ANGF already operates an LNG plant in Topock, Arizona, only three miles on the other side of California's border – and tougher regulations. At the same time it's building its new facility in Texas, the company is also doubling the capacity of the Arizona plant. According to an online document about the company's current operations from the Southern California Air Pollution Control District,
"…the gas must be stripped of impurities until it's over 98% methane. Co2, H2S, other sulfur components, moisture, mercury, and particles are stripped via acid gas removal and disposal, gas dehydration, mercury removal, and particle filtration…. The emissions associated with these processes include CO, VOC, SOx, NOx, H2S, particulates, and many toxic organic compounds."

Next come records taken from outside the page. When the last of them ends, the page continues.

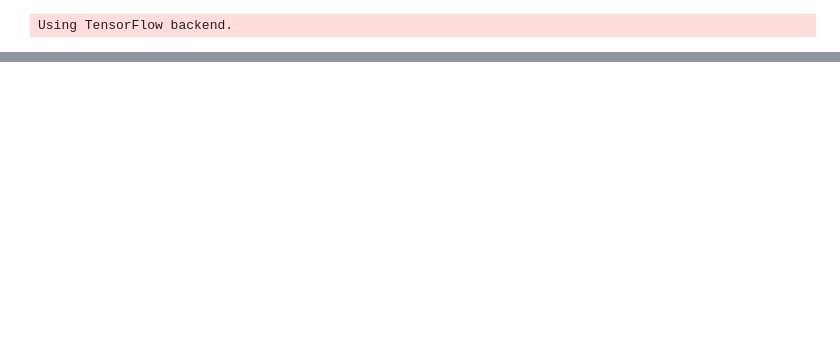
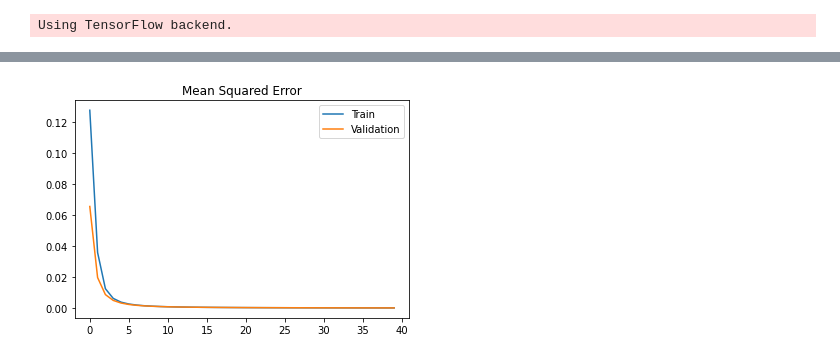
Before and after one commit to JackKelly1/4th-Year-Project, a Jupyter notebook: Tuning_Nodes_and_Layers.ipynb, the cells around one changed output, grey strips where cells are left out. Saved outputs shown, nothing was run; the diff lists cells and outputs as text; code cells hidden in the pictures; blank space fills up the shorter version.

```diff
--- a/Tuning_Nodes_and_Layers.ipynb
+++ b/Tuning_Nodes_and_Layers.ipynb
@@ -181,0 +147,2 @@ best_hps.__dict__['values']
+# %%
+hypermodel = keras.models.load_model('Tuned_' + str(N_channels) + '_channels_ANN_model.h5')
@@ -181,0 +166,9 @@ best_hps.__dict__['values']
+# %%
+model = tf.keras.Sequential()
+for layer in hypermodel.layers[:-1]: # go through until last layer
+    layer.trainable=False
+    model.add(layer)
+model.add(keras.layers.Dense(40, activation='sigmoid'))
+model.summary()
+
+model.compile(optimizer='adam', loss=keras.losses.MeanSquaredError(), metrics=['mean_squared_error'])
@@ -181,0 +190,10 @@ best_hps.__dict__['values']
+# %%
+N_channels = 40
+file_path = '/Users/jackkelly/Desktop/Building_Model/Data/40_channels_data_variedlengths_10000.csv'
+X_scale, Y_scale = processing_data(N_channels, file_path)
+X_train, X_val_and_test, Y_train, Y_val_and_test = train_test_split(X_scale, Y_scale, test_size=0.3)
+X_train, X_val, Y_train, Y_val = train_test_split(X_val_and_test, Y_val_and_test, test_size=0.15)
+# %%
+start_time = time.time()
+new_hist = model.fit(X_train, Y_train, validation_data=(X_val, Y_val), epochs=40, shuffle=True, verbose=1, batch_size=N_channels+1)
+training_time = time.time() - start_time
@@ -181,0 +226,4 @@ best_hps.__dict__['values']
+# %%
+visualising_data(model.history)
+# %% [output]
+[figure, added]
```
Also changed, not shown: parts of 23 cells of this notebook.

That's Carbon Monoxide, a poison everyone's familiar with, Volatile Organic Compounds, a smog-producing class of chemicals like Benzene and Toluene, many of which are also carcinogenic, Sulfur Dioxide, a respiratory irritant which also causes acid rain, Nitrogen Oxide, a smog-producing respiratory irritant, PM pollution that's been linked to everything from heart attacks to Parkinson's, Mercury, a notorious neurotoxin, and oh yes, Hydrogen Sulfide, or "sour gas," a highly toxic and flammable poison that causes pulmonary edema at low concentrations and death at high ones.
We don't have specific annual volumes of those pollutants for the Midlothian plant yet, and may never get them if the facility receives a standard permit with only an upper ceiling of emissions, but LNG plants use a lot of energy, and therefore have the potential to emit a lot of air pollution. It appears that the Midlothian plant will be burning natural gas for its power, including huge gas turbine compressors. At much larger LNG export plants proposed for the coasts, these compressors have been the subject of a lot of concern. Last November, a Canadian wildlife conservation group released a report on a string of proposed LNG plants for British Columbia that estimated the facilities would be burning most of the gas used in the Province,

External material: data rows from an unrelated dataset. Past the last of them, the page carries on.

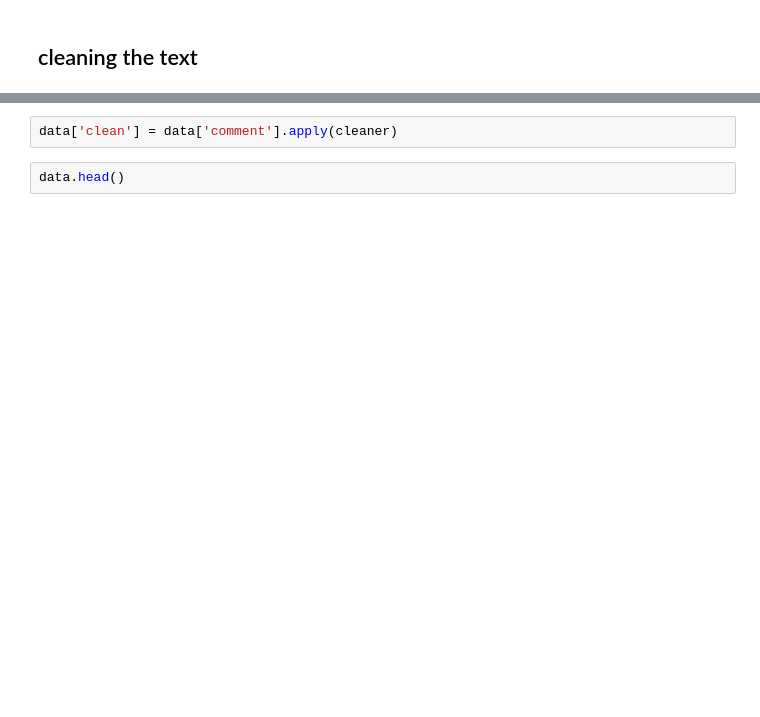
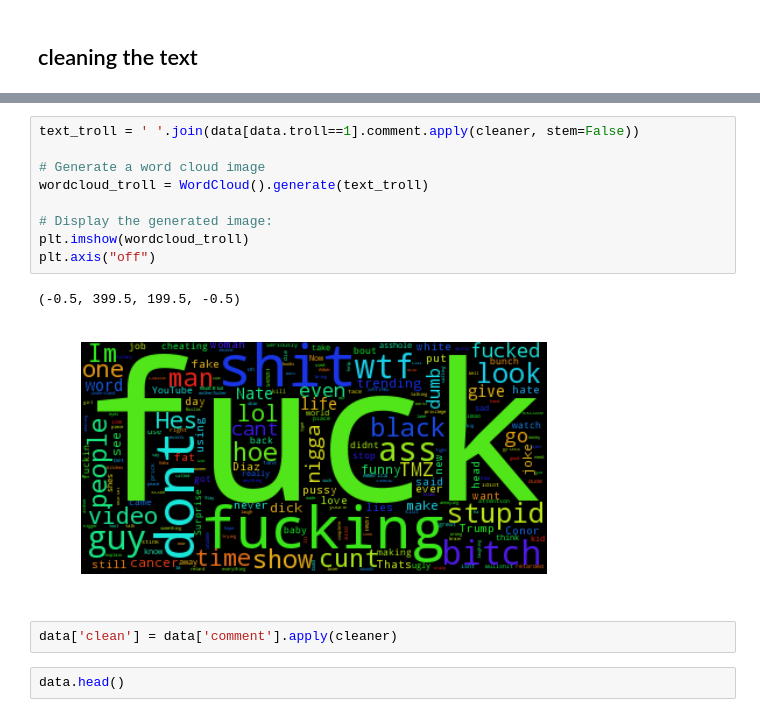
Before and after one commit to amirfz/youtube_troll_detection, a Jupyter notebook: insult_detection.ipynb, the cells around one changed output, grey strips where cells are left out. Drawn from its saved outputs; the diff is of its cells as text; blank space fills up the shorter version.

```diff
--- a/insult_detection.ipynb
+++ b/insult_detection.ipynb
@@ -57,3 +73,15 @@ def cleaner(text):
+# %%
+text_troll = ' '.join(data[data.troll==1].comment.apply(cleaner, stem=False))
+
+# Generate a word cloud image
+wordcloud_troll = WordCloud().generate(text_troll)
+
+# Display the generated image:
+plt.imshow(wordcloud_troll)
+plt.axis("off")
+# %% [output]
+(-0.5, 399.5, 199.5, -0.5)
+[figure, added]
 # %%
 data['clean'] = data['comment'].apply(cleaner)
 # %%
```
Also changed, not shown: parts of 11 cells of this notebook, 1 other file.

"The report, Air Advisory: The Air Quality Impacts of Liquefied Natural Gas Operations Proposed for Kitimat, B.C., concluded LNG plants permitted to operate primarily with natural gas will collectively burn 60 per cent of all the natural gas burned annually in B.C.
The report concluded nitrogen oxide emissions from the LNG plants would increase 500 per cent above existing levels. Nitrogen oxide emissions create acid rain, which harms waterways and fish and creates smog, which causes respiratory problems for children and the elderly, the report states.

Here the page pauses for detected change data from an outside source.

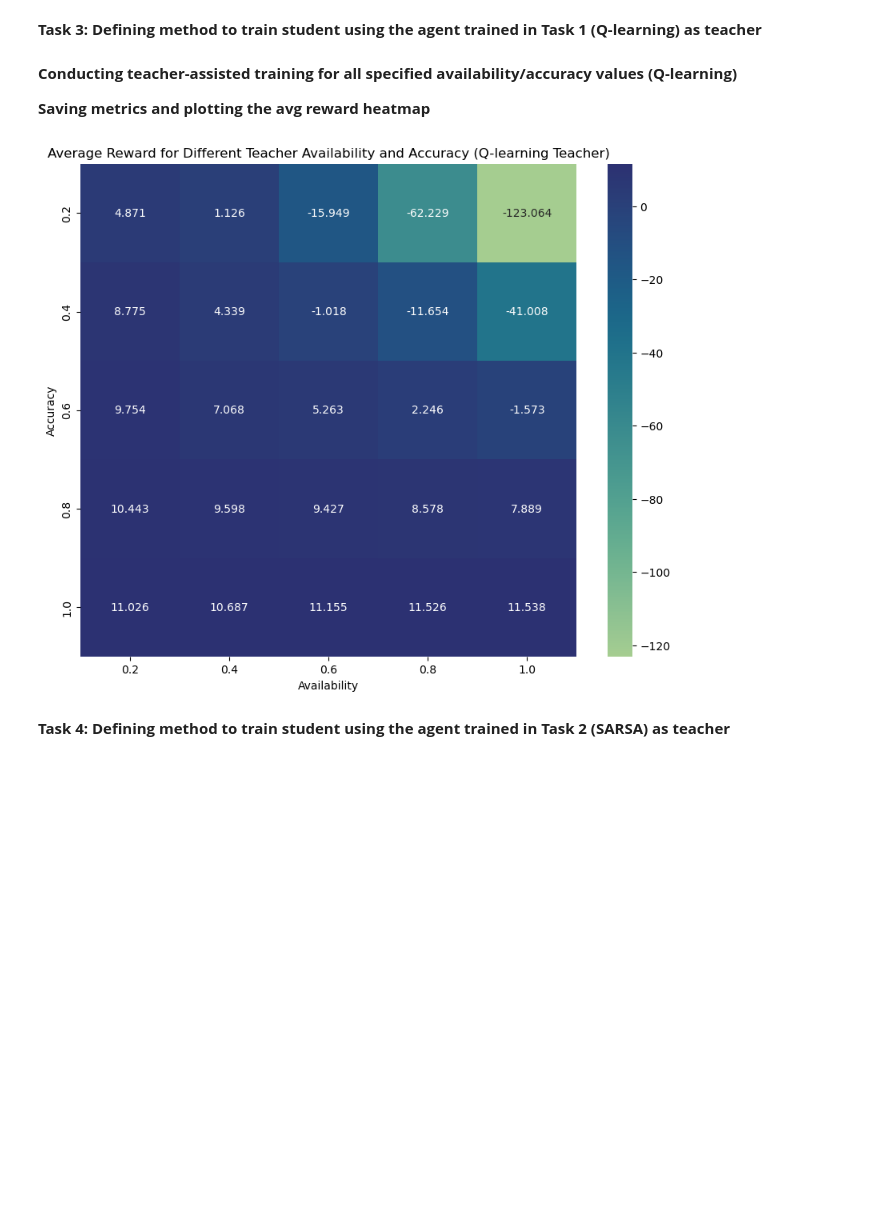
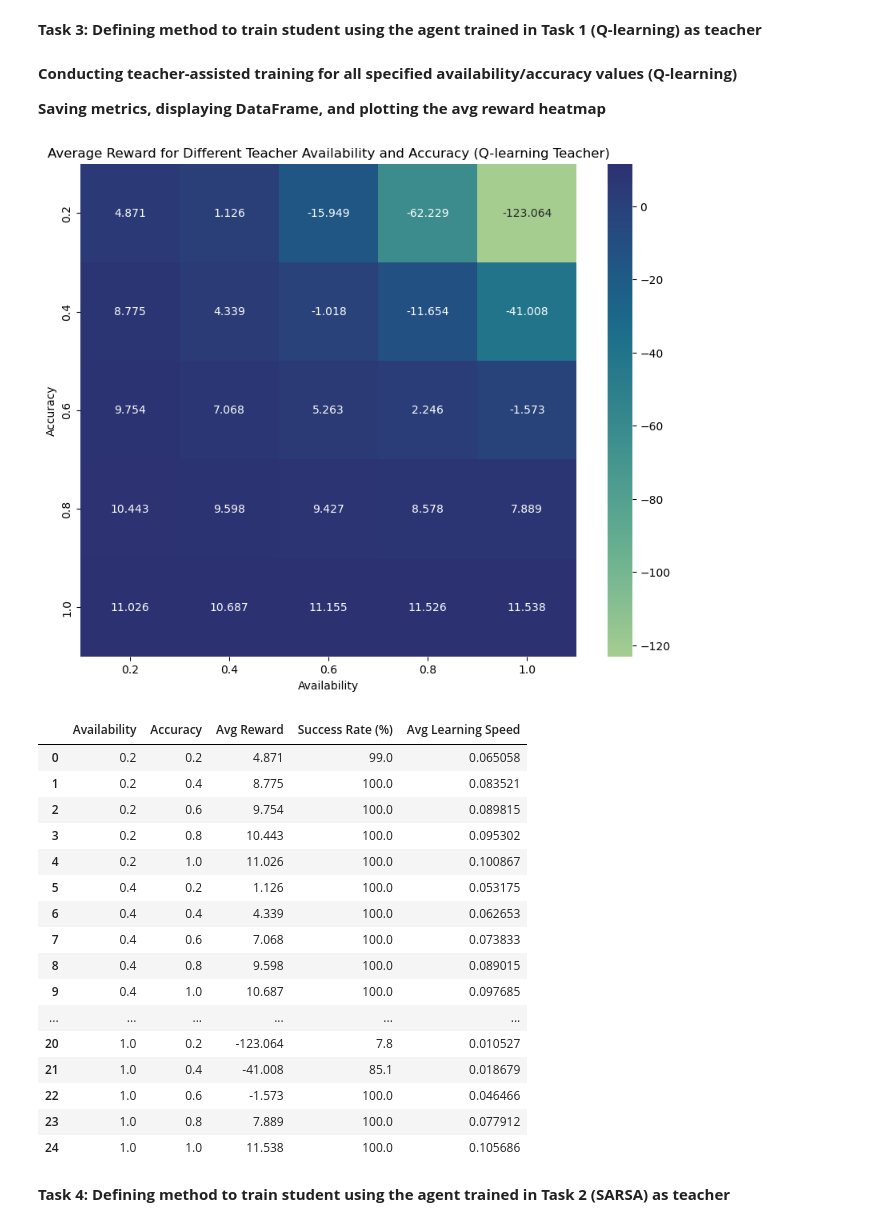
Before and after one commit to namtran3103/UNSWAI2, a Jupyter notebook: assignment2.ipynb, the cells around one changed output. Cells and saved outputs as stored; diff of their text form; code cells hidden in the pictures; blank space fills up the shorter version.

Commit message:
Displaying DataFrame now

```diff
--- a/assignment2.ipynb
+++ b/assignment2.ipynb
@@ -335,33 +340,49 @@ def studentQTraining(a, b):
 # %% [markdown]
 **Conducting teacher-assisted training for all specified availability/accuracy values (Q-learning)**
 
-**Saving metrics and plotting the avg reward heatmap**
+**Saving metrics, displaying DataFrame, and plotting the avg reward heatmap**
 # %%
 for a in availability:
     for b in accuracy:
         studentQTraining(a, b)
 
 envQ.close()
-
-# display(dataFrameQ)
-# display(dataFrameHeatQ)
 
 #save the dataframes to csv
 dataFrameQ.to_csv('dataFrameQlearning.csv', index=False)
 
 
 # Convert the data frame to numeric values for heatmap
 dataFrameHeatQ = dataFrameHeatQ.apply(pd.to_numeric)
 
 # Plot the heatmap
 plt.figure(figsize=(10, 8))
 sn.heatmap(dataFrameHeatQ, annot=True, fmt=".3f", cmap="crest")
 plt.title("Average Reward for Different Teacher Availability and Accuracy (Q-learning Teacher)")
 plt.xlabel("Availability")
 plt.ylabel("Accuracy")
 plt.show()
+
+display(dataFrameQ)
 # %% [output]
 [figure]
+|  | Availability | Accuracy | Avg Reward | Success Rate (%) | Avg Learning Speed |
+| 0 | 0.2 | 0.2 | 4.871 | 99.0 | 0.065058 |
+| 1 | 0.2 | 0.4 | 8.775 | 100.0 | 0.083521 |
+| 2 | 0.2 | 0.6 | 9.754 | 100.0 | 0.089815 |
+| 3 | 0.2 | 0.8 | 10.443 | 100.0 | 0.095302 |
+| 4 | 0.2 | 1.0 | 11.026 | 100.0 | 0.100867 |
+| 5 | 0.4 | 0.2 | 1.126 | 100.0 | 0.053175 |
+| 6 | 0.4 | 0.4 | 4.339 | 100.0 | 0.062653 |
+| 7 | 0.4 | 0.6 | 7.068 | 100.0 | 0.073833 |
+| 8 | 0.4 | 0.8 | 9.598 | 100.0 | 0.089015 |
+| 9 | 0.4 | 1.0 | 10.687 | 100.0 | 0.097685 |
+| ... | ... | ... | ... | ... | ... |
+| 20 | 1.0 | 0.2 | -123.064 | 7.8 | 0.010527 |
+| 21 | 1.0 | 0.4 | -41.008 | 85.1 | 0.018679 |
+| 22 | 1.0 | 0.6 | -1.573 | 100.0 | 0.046466 |
+| 23 | 1.0 | 0.8 | 7.889 | 100.0 | 0.077912 |
+| 24 | 1.0 | 1.0 | 11.538 | 100.0 | 0.105686 |
 # %% [markdown]
 **Task 4: Defining method to train student using the agent trained in Task 2 (SARSA) as teacher**
 # %%
```
Also changed, not shown: parts of 7 cells of this notebook.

The report also concluded natural gas driven LNG plants will increase emissions in the Kitimat area of volatile organic compounds, carbon monoxide and sulphur dioxide."
As a result of these kinds of concerns, the Canadian government committed to spending over a half million dollars on a study of how the gas industry will affect air quality in this part of British Columbia.
The Midlothian plant will be much smaller, put its impact on local and regional air quality could still be substantial depending on the design and technology. Industrial Hydrogen Sulfide and VOCs are not something you want wafting into your backyard, and anything that makes more smog is bad news for the entire DFW region.
Locating in Railport – itself a piece of heavy-metal contaminated ranch property bought and developed by TXI to prevent further liability issues – the LNG plant adds to the inventory of polluters that call Midlothian home. Three large cement plants, a steel mill, a gas power plant, and other smaller entities have made sure the city is the closest thing to a DFW Ship Channel that we have. Collectively, these facilities emit a kind of super plume of air pollution that spews north into the middle of the Metromess during most of the year. If you live anywhere from SW Dallas to NW Tarrant County, you're already breathing the pollution from Midlothian industry. How much the ANGF facility will add to that plume is not yet known, but any increase is going in the wrong direction. Stay tuned.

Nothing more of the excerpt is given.